Activity:
What lines below include the word "Validator"? Copy each one.

Data records
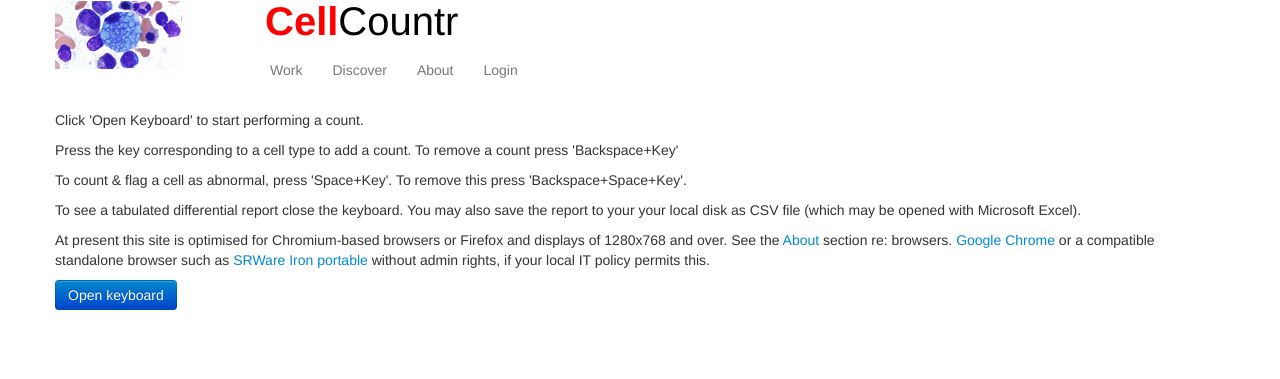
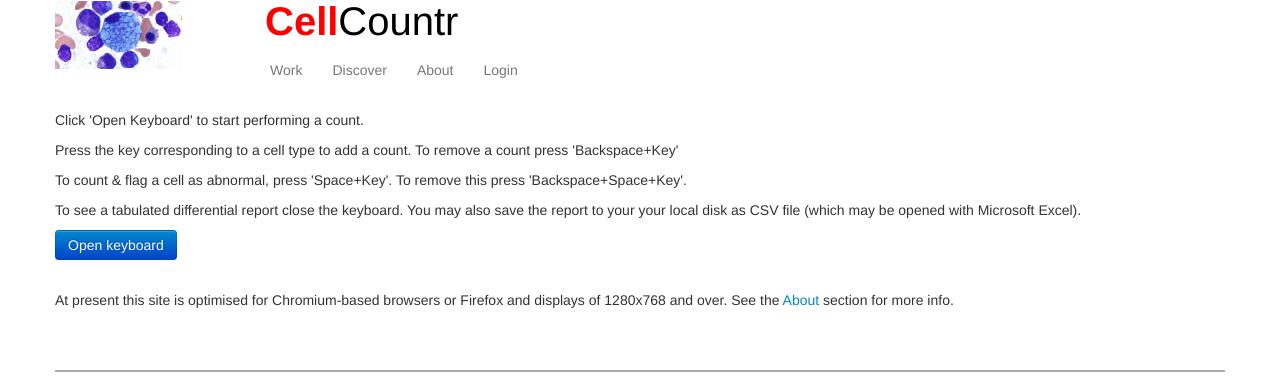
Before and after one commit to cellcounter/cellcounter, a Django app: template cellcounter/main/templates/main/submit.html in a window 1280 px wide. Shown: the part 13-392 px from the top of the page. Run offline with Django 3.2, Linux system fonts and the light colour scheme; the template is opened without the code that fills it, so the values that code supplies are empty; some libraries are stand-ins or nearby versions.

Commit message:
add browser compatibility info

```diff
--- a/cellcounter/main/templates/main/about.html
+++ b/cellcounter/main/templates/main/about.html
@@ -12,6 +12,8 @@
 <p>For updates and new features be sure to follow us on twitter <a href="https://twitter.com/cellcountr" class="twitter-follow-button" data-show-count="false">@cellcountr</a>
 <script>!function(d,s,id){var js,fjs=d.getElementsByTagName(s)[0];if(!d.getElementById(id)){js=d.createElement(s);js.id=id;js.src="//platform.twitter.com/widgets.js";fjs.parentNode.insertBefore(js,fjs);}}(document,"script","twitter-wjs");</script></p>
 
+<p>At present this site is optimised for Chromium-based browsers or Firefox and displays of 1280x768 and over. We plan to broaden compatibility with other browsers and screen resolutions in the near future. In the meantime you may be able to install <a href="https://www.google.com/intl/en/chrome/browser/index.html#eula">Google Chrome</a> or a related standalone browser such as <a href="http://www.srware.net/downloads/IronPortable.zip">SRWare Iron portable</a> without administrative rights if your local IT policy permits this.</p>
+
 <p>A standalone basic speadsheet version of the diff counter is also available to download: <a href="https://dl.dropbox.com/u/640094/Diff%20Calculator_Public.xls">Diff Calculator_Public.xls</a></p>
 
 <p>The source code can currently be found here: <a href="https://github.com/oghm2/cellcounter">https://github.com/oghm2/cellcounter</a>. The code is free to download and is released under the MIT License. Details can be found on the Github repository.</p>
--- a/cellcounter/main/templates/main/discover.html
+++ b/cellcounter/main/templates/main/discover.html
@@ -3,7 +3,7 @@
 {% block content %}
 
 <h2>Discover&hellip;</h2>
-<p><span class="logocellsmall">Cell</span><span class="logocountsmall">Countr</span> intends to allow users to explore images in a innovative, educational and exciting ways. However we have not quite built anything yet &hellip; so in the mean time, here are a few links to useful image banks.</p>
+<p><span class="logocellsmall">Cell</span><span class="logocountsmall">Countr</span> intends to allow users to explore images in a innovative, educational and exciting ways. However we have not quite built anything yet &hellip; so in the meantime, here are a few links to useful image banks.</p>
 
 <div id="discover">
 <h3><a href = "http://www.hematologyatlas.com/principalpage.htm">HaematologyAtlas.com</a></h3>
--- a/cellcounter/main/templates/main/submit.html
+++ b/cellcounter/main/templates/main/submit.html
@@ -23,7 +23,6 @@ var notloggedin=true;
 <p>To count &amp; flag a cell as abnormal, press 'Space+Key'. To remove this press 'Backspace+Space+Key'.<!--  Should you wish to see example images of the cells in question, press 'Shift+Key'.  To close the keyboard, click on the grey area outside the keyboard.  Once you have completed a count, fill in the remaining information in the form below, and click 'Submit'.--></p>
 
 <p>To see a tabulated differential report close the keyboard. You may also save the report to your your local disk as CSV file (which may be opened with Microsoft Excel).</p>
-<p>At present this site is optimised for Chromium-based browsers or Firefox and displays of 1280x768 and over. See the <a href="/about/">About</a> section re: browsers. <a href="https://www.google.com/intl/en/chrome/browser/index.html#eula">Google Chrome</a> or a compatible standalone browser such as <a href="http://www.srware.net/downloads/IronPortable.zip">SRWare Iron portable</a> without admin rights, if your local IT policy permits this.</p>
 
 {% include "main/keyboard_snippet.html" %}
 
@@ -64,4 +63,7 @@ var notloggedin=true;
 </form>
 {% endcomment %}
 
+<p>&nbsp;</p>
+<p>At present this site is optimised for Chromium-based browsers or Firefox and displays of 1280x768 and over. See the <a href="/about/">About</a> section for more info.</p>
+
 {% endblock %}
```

---

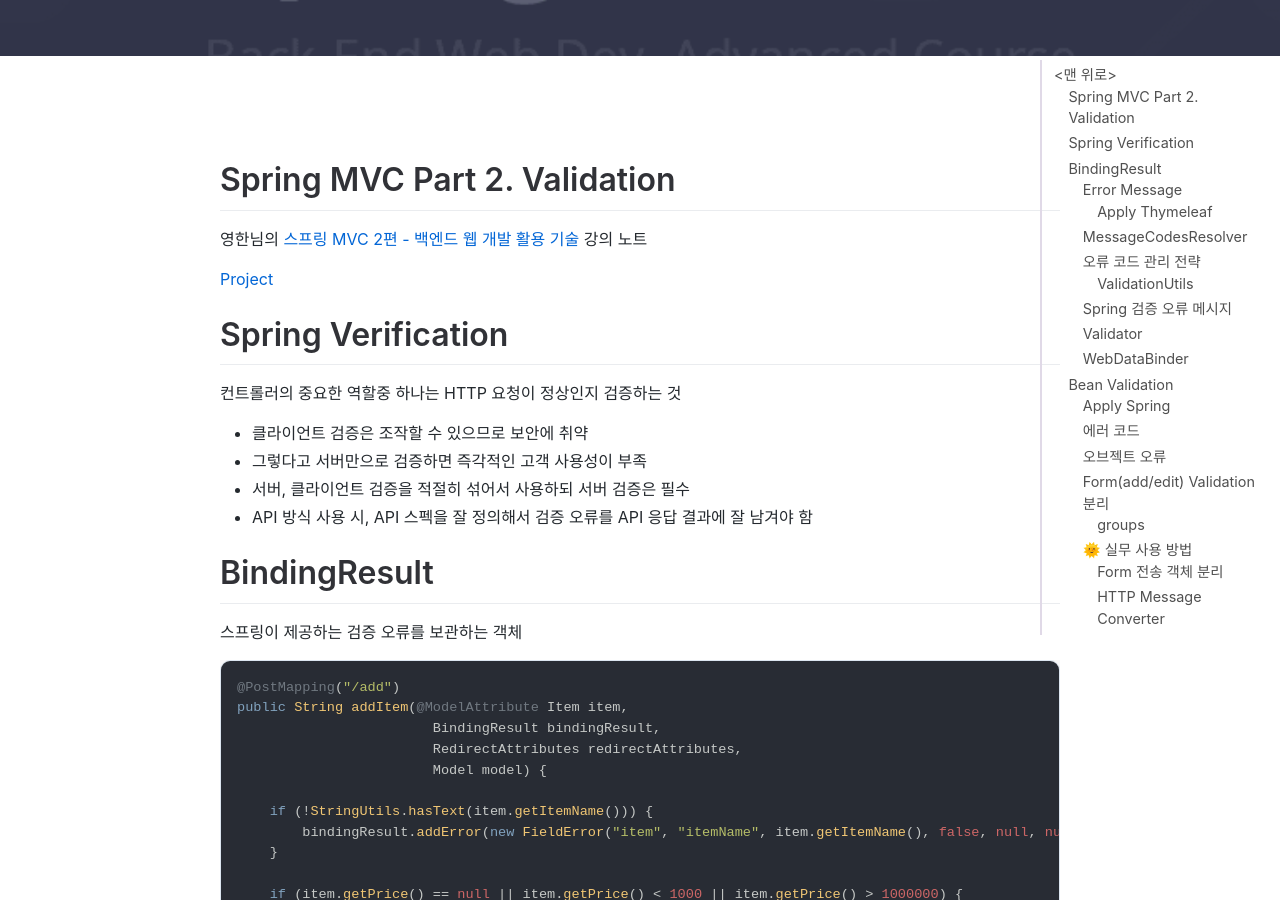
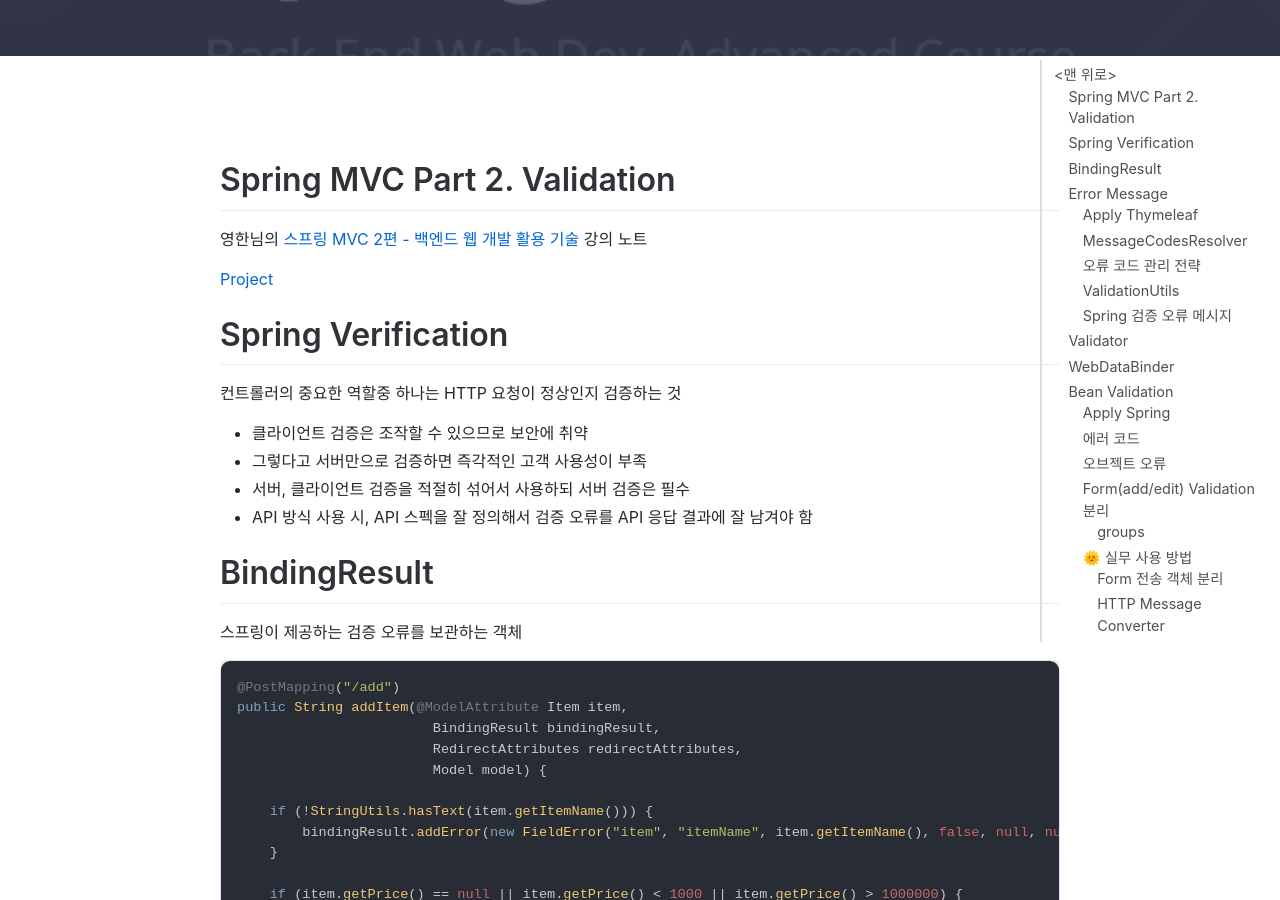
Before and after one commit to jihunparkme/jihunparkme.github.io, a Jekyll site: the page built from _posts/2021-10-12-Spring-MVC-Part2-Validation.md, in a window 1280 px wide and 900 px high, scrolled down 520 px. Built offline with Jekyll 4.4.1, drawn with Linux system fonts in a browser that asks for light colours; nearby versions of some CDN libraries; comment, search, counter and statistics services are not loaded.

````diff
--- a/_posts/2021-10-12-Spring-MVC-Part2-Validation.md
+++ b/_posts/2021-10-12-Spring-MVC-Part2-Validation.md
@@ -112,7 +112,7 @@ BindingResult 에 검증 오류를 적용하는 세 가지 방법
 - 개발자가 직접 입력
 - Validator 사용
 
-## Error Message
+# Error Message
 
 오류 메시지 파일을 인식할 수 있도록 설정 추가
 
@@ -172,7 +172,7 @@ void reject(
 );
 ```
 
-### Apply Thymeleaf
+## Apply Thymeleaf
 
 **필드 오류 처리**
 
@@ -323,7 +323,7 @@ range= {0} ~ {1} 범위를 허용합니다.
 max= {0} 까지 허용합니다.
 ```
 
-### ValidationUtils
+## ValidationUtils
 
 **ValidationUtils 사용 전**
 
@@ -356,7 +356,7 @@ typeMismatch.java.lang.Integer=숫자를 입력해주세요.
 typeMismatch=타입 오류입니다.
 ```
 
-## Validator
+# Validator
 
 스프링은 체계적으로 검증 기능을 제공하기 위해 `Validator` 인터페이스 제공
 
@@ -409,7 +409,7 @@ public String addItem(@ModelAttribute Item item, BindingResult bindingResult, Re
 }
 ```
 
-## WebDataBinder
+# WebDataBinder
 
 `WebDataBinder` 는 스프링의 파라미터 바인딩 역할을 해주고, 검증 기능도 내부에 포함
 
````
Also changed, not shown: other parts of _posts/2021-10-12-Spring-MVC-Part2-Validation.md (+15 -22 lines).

Response box:
 - Validator 사용
-## Validator
+# Validator
 스프링은 체계적으로 검증 기능을 제공하기 위해 `Validator` 인터페이스 제공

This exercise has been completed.